Over the course of 18 years, David Trutt collected nearly 1,000 books, musical scores, posters, and souvenirs related to the work and lives of Gilbert and Sullivan. His unique collection began in 1988 with a widely available book by Alan Jefferson called ‘The Complete Gilbert and Sullivan Opera Guide.’
Nearly two decades and $40,000 later, Trutt has compiled an expansive archive of information related to the Victorian-era partnership of English librettist W.S. Gilbert and composer Arthur Sullivan, who together wrote 14 comic operas between 1871 and 1896.
In 2006, Trutt concluded his gathering with the rare Isaac Goldberg compilation of ”New and Original Extravaganzas’ by Gilbert.’ Now in 2008, Trutt has handed over his collection to the Oviatt Library’s Special Collections Department.
‘My home was like a museum. I had special shelves for the books and I had framed all of my posters. When my wife and I moved, I decided it was time to relocate the collection,’ said Trutt. ‘I wanted to give it to someone who would really appreciate it.’
Trutt, who was first introduced to the musical works of Gilbert and Sullivan by his mother, did not develop a whole-hearted interest in the duo until adulthood. Attending numerous performances of Gilbert and Sullivan plays over the years, his interest in their work was reinvigorated.
As his fascination grew so did his collection. Trutt purchased a variety of books published between 1869 and 2000, each authored either by or on the subject of Gilbert and/or Sullivan. In an attempt to make his collection unique Trutt sought out nearly every available edition of each title he purchased.
The books, which Trutt said make up the heart of the collection, include full scripts of the Gilbert and Sullivan collaborations, their distinct works created prior to their collaborative efforts, and biographies, dictionaries, and commentaries by well known collectors.
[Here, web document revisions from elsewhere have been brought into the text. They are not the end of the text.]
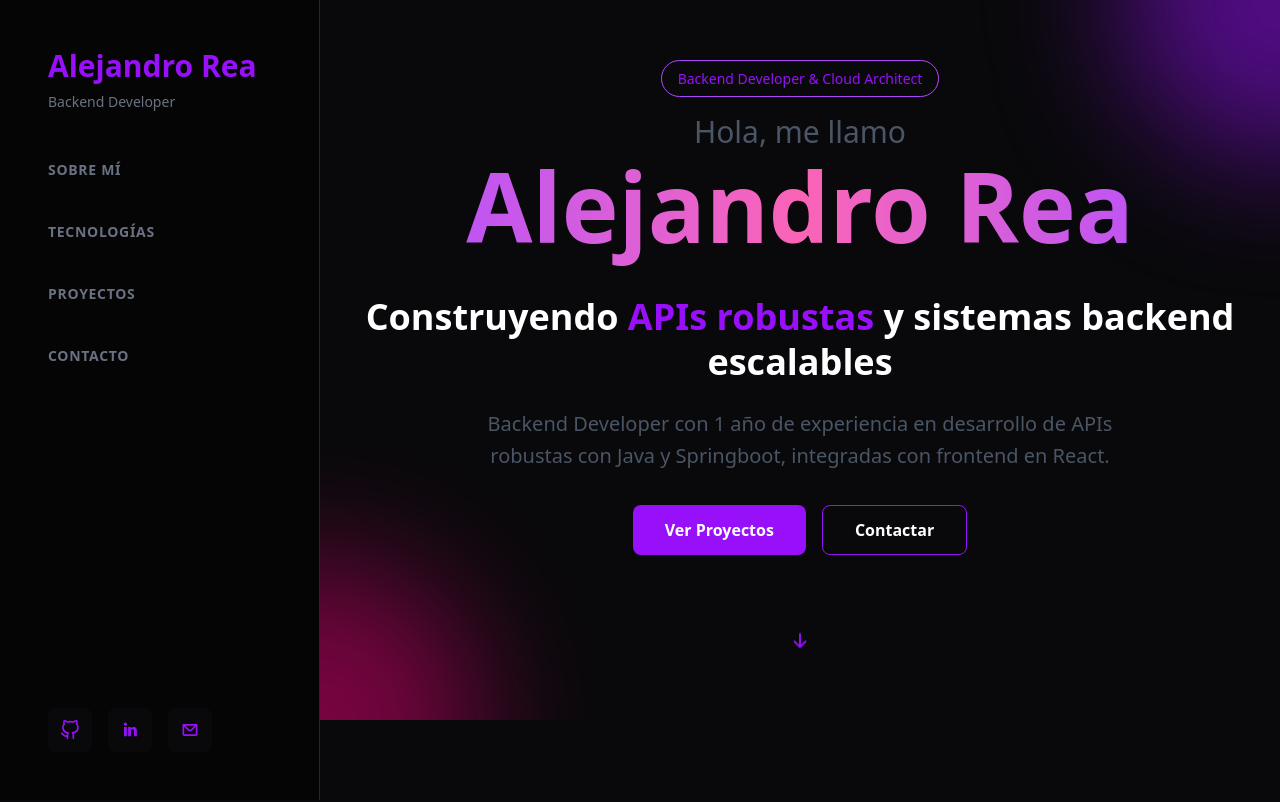
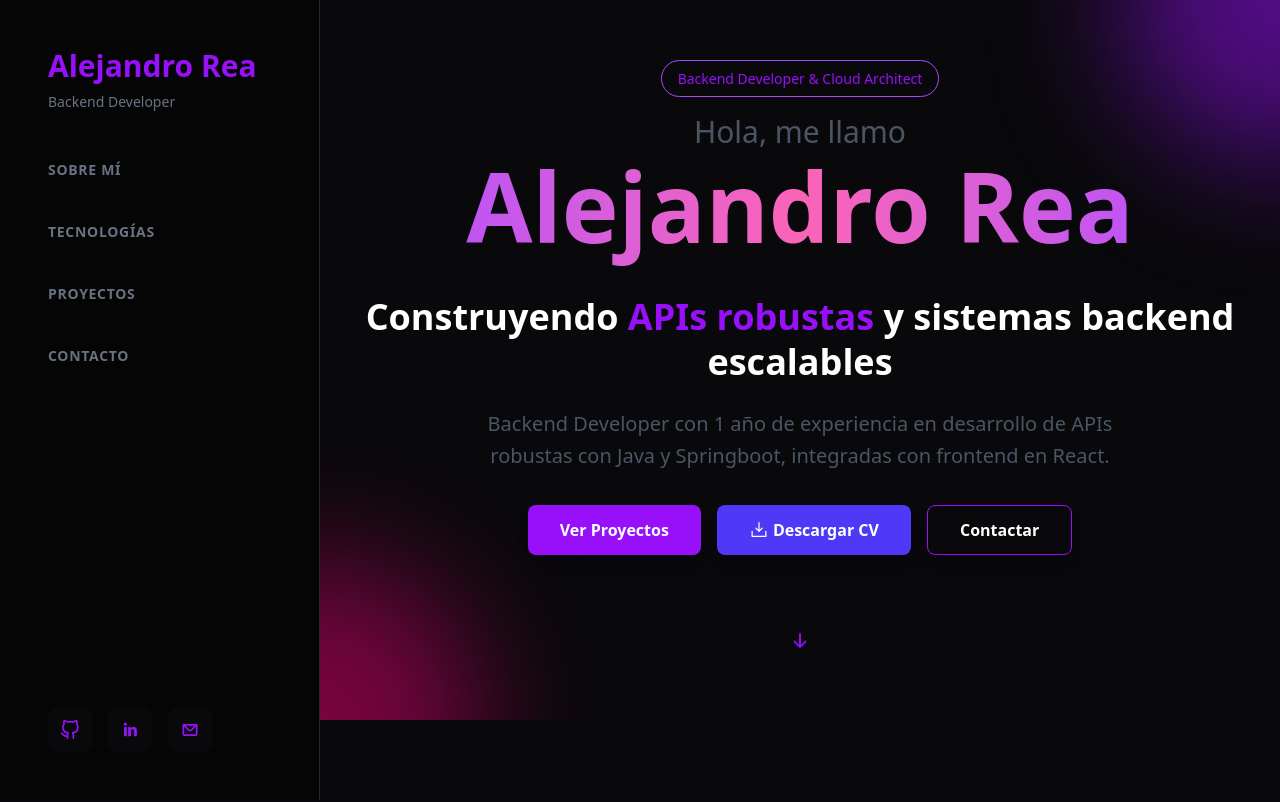
Before and after one commit to alisho0/portfolio-personal-web, a React (Vite) app: page / in a window 1280 px wide. Shown: the top 802 px of the page. Built offline with nearby package versions, Linux system fonts and the light colour scheme.

Commit message:
Añadido de botón para descargar CV.

```diff
--- a/src/assets/output.css
+++ b/src/assets/output.css
@@ -1,4 +1,4 @@
-/*! tailwindcss v4.1.17 | MIT License | https://tailwindcss.com */
+/*! tailwindcss v4.1.18 | MIT License | https://tailwindcss.com */
 @layer properties;
 @layer theme, base, components, utilities;
 @layer theme {
@@ -7,6 +7,8 @@
       "Segoe UI Emoji", "Segoe UI Symbol", "Noto Color Emoji";
     --font-mono: ui-monospace, SFMono-Regular, Menlo, Monaco, Consolas, "Liberation Mono",
       "Courier New", monospace;
+    --color-indigo-600: oklch(51.1% 0.262 276.966);
+    --color-indigo-700: oklch(45.7% 0.24 277.023);
     --color-purple-50: oklch(97.7% 0.014 308.299);
     --color-purple-200: oklch(90.2% 0.063 306.703);
     --color-purple-300: oklch(82.7% 0.119 306.383);
@@ -261,27 +263,6 @@
   .z-50 {
     z-index: 50;
   }
-  .col-12 {
-    grid-column: 12;
-  }
-  .container {
-    width: 100%;
-    @media (width >= 40rem) {
-      max-width: 40rem;
-    }
-    @media (width >= 48rem) {
-      max-width: 48rem;
-    }
-    @media (width >= 64rem) {
-      max-width: 64rem;
-    }
-    @media (width >= 80rem) {
-      max-width: 80rem;
-    }
-    @media (width >= 96rem) {
-      max-width: 96rem;
-    }
-  }
   .mx-auto {
     margin-inline: auto;
   }
@@ -296,9 +277,6 @@
   }
   .mb-4 {
     margin-bottom: calc(var(--spacing) * 4);
-  }
-  .mb-5 {
-    margin-bottom: calc(var(--spacing) * 5);
   }
   .mb-6 {
     margin-bottom: calc(var(--spacing) * 6);
@@ -342,9 +320,6 @@
   .h-80 {
     height: calc(var(--spacing) * 80);
   }
-  .h-100 {
-    height: calc(var(--spacing) * 100);
-  }
   .h-full {
     height: 100%;
   }
@@ -368,9 +343,6 @@
   }
   .w-80 {
     width: calc(var(--spacing) * 80);
-  }
-  .w-100 {
-    width: calc(var(--spacing) * 100);
   }
   .w-full {
     width: 100%;
@@ -419,6 +391,9 @@
   }
   .justify-center {
     justify-content: center;
+  }
+  .gap-1 {
+    gap: calc(var(--spacing) * 1);
   }
   .gap-2 {
     gap: calc(var(--spacing) * 2);
@@ -529,6 +504,12 @@
       background-color: color-mix(in oklab, var(--color-black) 95%, transparent);
     }
   }
+  .bg-indigo-600 {
+    background-color: var(--color-indigo-600);
+  }
+  .bg-indigo-700 {
+    background-color: var(--color-indigo-700);
+  }
   .bg-neutral-950 {
     background-color: var(--color-neutral-950);
   }
@@ -549,6 +530,9 @@
     @supports (color: color-mix(in lab, red, red)) {
       background-color: color-mix(in oklab, var(--color-purple-600) 50%, transparent);
     }
+  }
+  .bg-purple-700 {
+    background-color: var(--color-purple-700);
   }
   .bg-zinc-800 {
     background-color: var(--color-zinc-800);
@@ -640,9 +624,6 @@
   .p-3 {
     padding: calc(var(--spacing) * 3);
   }
-  .p-4 {
-    padding: calc(var(--spacing) * 4);
-  }
   .p-6 {
     padding: calc(var(--spacing) * 6);
   }
@@ -675,9 +656,6 @@
   }
   .py-4 {
     padding-block: calc(var(--spacing) * 4);
-  }
-  .py-5 {
-    padding-block: calc(var(--spacing) * 5);
   }
   .py-20 {
     padding-block: calc(var(--spacing) * 20);
@@ -792,18 +770,12 @@
   .underline {
     text-decoration-line: underline;
   }
-  .opacity-50 {
-    opacity: 50%;
-  }
-  .opacity-100 {
-    opacity: 100%;
-  }
-  .shadow {
-    --tw-shadow: 0 1px 3px 0 var(--tw-shadow-color, rgb(0 0 0 / 0.1)), 0 1px 2px -1px var(--tw-shadow-color, rgb(0 0 0 / 0.1));
+  .shadow-lg {
+    --tw-shadow: 0 10px 15px -3px var(--tw-shadow-color, rgb(0 0 0 / 0.1)), 0 4px 6px -4px var(--tw-shadow-color, rgb(0 0 0 / 0.1));
     box-shadow: var(--tw-inset-shadow), var(--tw-inset-ring-shadow), var(--tw-ring-offset-shadow), var(--tw-ring-shadow), var(--tw-shadow);
   }
-  .shadow-lg {
-    --tw-shadow: 0 10px 15px -3px var(--tw-shadow-color, rgb(0 0 0 / 0.1)), 0 4px 6px -4px var(--tw-shadow-color, rgb(0 0 0 / 0.1));
+  .shadow-md {
+    --tw-shadow: 0 4px 6px -1px var(--tw-shadow-color, rgb(0 0 0 / 0.1)), 0 2px 4px -2px var(--tw-shadow-color, rgb(0 0 0 / 0.1));
     box-shadow: var(--tw-inset-shadow), var(--tw-inset-ring-shadow), var(--tw-ring-offset-shadow), var(--tw-ring-shadow), var(--tw-shadow);
   }
   .outline {
@@ -912,6 +884,13 @@
       }
     }
   }
+  .hover\:bg-indigo-700 {
+    &:hover {
+      @media (hover: hover) {
+        background-color: var(--color-indigo-700);
+      }
+    }
+  }
   .hover\:bg-purple-50\/20 {
     &:hover {
       @media (hover: hover) {
@@ -956,6 +935,16 @@
     &:hover {
       @media (hover: hover) {
         background-color: var(--color-purple-700);
+      }
+    }
+  }
+  .hover\:bg-purple-700\/20 {
+    &:hover {
+      @media (hover: hover) {
+        background-color: color-mix(in srgb, oklch(49.6% 0.265 301.924) 20%, transparent);
+        @supports (color: color-mix(in lab, red, red)) {
+          background-color: color-mix(in oklab, var(--color-purple-700) 20%, transparent);
+        }
       }
     }
   }
--- a/src/components/Presentacion.jsx
+++ b/src/components/Presentacion.jsx
@@ -3,12 +3,15 @@ import { Typewriter } from "react-simple-typewriter";
 import yo from "../assets/yo.jpeg"; // Cambia el nombre si tu archivo es diferente
 import linkedin from "../assets/linkedin.png";
 import github from "../assets/github.png";
-import cv from "../assets/CV-ReaAlejandro.pdf";
 import { ArrowDownIcon } from "@heroicons/react/16/solid";
+import { PiDownloadSimple } from "react-icons/pi";
 
 export const Presentacion = ({ setActiveSection, activeSection }) => {
   return (
-    <section id="presentacion" className="relative min-h-[90vh] flex items-center justify-center px-6 overflow-hidden bg-zinc-950 text-white">
+    <section
+      id="presentacion"
+      className="relative min-h-[90vh] flex items-center justify-center px-6 overflow-hidden bg-zinc-950 text-white"
+    >
       <div className="absolute inset-0 overflow-hidden">
         <div className="absolute -top-40 -right-40 w-80 h-80 bg-purple-600/50 rounded-full blur-3xl"></div>
         <div className="absolute -bottom-40 -left-40 w-80 h-80 bg-pink-600/50 rounded-full blur-3xl"></div>
@@ -36,14 +39,29 @@ export const Presentacion = ({ setActiveSection, activeSection }) => {
         </h3>
 
         <p className="text-lg md:text-xl text-gray-600 mb-8 max-w-2xl mx-auto leading-relaxed">
-          Backend Developer con 1 año de experiencia en desarrollo de APIs robustas con Java y Springboot, integradas con frontend en React.
+          Backend Developer con 1 año de experiencia en desarrollo de APIs
+          robustas con Java y Springboot, integradas con frontend en React.
         </p>
 
         <div className="flex flex-col sm:flex-row gap-4 justify-center mb-12">
-          <button className="px-8 py-3 bg-purple-600 hover:bg-purple-700 text-white rounded-lg font-semibold transition transform hover:scale-105 cursor-pointer" onClick={() => setActiveSection("proyectos")}>
+          <button
+            className="px-8 py-3 bg-purple-600 hover:bg-purple-700 text-white rounded-lg font-semibold transition transform hover:scale-105 cursor-pointer shadow-lg"
+            onClick={() => setActiveSection("proyectos")}
+          >
             Ver Proyectos
           </button>
-          <button className="px-8 py-3 border rounded-lg border-purple-600  hover:bg-purple-50/20 cursor-pointer  font-semibold transition" onClick={() => setActiveSection("contacto")}>
+          <a
+            className="px-8 py-3 bg-indigo-600 hover:bg-indigo-700 text-white rounded-lg font-semibold transition transform hover:scale-105 cursor-pointer shadow-lg flex items-center gap-1"
+            download
+            href="src\assets\CV_GabrielAlejandroRea_2025.pdf"
+          >
+            <PiDownloadSimple className="h-5 w-5" />
+            <span>Descargar CV</span>
+          </a>
+          <button
+            className="px-8 py-3 border rounded-lg border-purple-600  hover:bg-purple-700/20 cursor-pointer  font-semibold transition shadow-lg hover:scale-105"
+            onClick={() => setActiveSection("contacto")}
+          >
             Contactar
           </button>
         </div>
--- a/src/components/Proyectos.jsx
+++ b/src/components/Proyectos.jsx
@@ -66,12 +66,12 @@ export const Proyectos = ({activeSection}) => {
                 <div className="absolute inset-0 bg-black/40 group-hover:bg-black/50 transition"></div>
               </div>
 
-              {/* Project Content */}
+              {/* contenido */}
               <div className="p-6">
                 <h3 className="text-xl font-bold mb-2">{project.title}</h3>
                 <p className="mb-4 text-sm leading-relaxed text-gray-500">{project.description}</p>
 
-                {/* Technologies */}
+                {/* tecnologias */}
                 <div className="flex flex-wrap gap-2 mb-6">
                   {project.tech.map((tech) => (
                     <span key={tech} className="px-3 py-1 bg-zinc-800 text-purple-600 text-xs font-semibold rounded">
```
Also changed, not shown: 2 other files (tests, documents, lock files or other folders).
Trutt also sought out items that most collectors would not bother to obtain. Using this distinct strategy, he expanded his collection to include books about the Savoy Hotel and Theatre in London that was built specifically for Gilbert and Sullivan’s operas.
He also incorporated novels by Gilbert’s father, periodical publications associated with the duo, biographies about and works by original actors in Gilbert and Sullivan’s collaborations. Trutt’s favorite part of his collection is a vast number of editions of Alfred Tennyson’s poem ‘The Princess,’ from which Gilbert adapted his play ‘Princess Ida.’
Considering various universities for this collection, Trutt investigated CSUN’s Gilbert and Sullivan holdings. He wanted to give the collection to someone who would maintain its integrity and not discard any of the items.
‘I wanted somewhere that had an abysmal Gilbert and Sullivan collection, something nearly non-existent,’ said Trutt.
According to his research, Trutt said the CSUN catalogue contained very small number of Gilbert and Sullivan titles.
In 2007, Trutt invited CSUN Special Collections Curator and librarian Tony Gardner to his home to view the collection. Shortly after the visit, Trutt decided to make CSUN the collection’s new home.
‘He (Tony) was ecstatic,’ said Trutt, ‘It made me so happy to know he was interested. CSUN has a growing and energetic special collections and Tony made me feel so good about the decision.’
Gardner was equally enthusiastic about Trutt’s contribution to the university’s special collections.
‘We are excited and honored to announce this magnificent donation by Mr. Trutt. It is a collection of grand scope and undeniable importance,’ he said.
Aside from the collection’s monumental number of books and manuscripts, Trutt also gave the university several collectables. These include vinyl recordings of Gilbert and Sullivan’s operas from the 1930s and 1940s, sculptures and busts, jugs, tins, stuffed-animals, as well as antique buttons all directly related to Gilbert and Sullivan.
Trutt admits that he did keep several particularly dear items for himself.
‘I have a collection of Royal Doulton ceramic figurines, some pitchers and mugs; a few early American pressed glass items, and enameled boxes in display cases at home. I kept them for myself because I felt that they should not be packed away,’ said Trutt.
Although he has hung on to several Gilbert and Sullivan keepsakes, Trutt insists that he is finished adding to his collection. He has moved on to a new interest, the English manor home, Haddon Hall.
Trutt’s pursuits may have shifted but he encourages students and anyone else interested in Gilbert and Sullivan to visit the collection. He is even happy to give tours and discuss the collection.
‘I hope people will take advantage of this information and explore it. It will give you a real appreciation of Gilbert and Sullivan. This is one of the best public collections in California. I believe you outdo UCLA on this,’ said Trutt.
The Oviatt Library has yet to determine a display date for the collection but the complete contents can be accessed through the library’s catalogue under the heading David Trutt Gilbert and Sullivan Collection.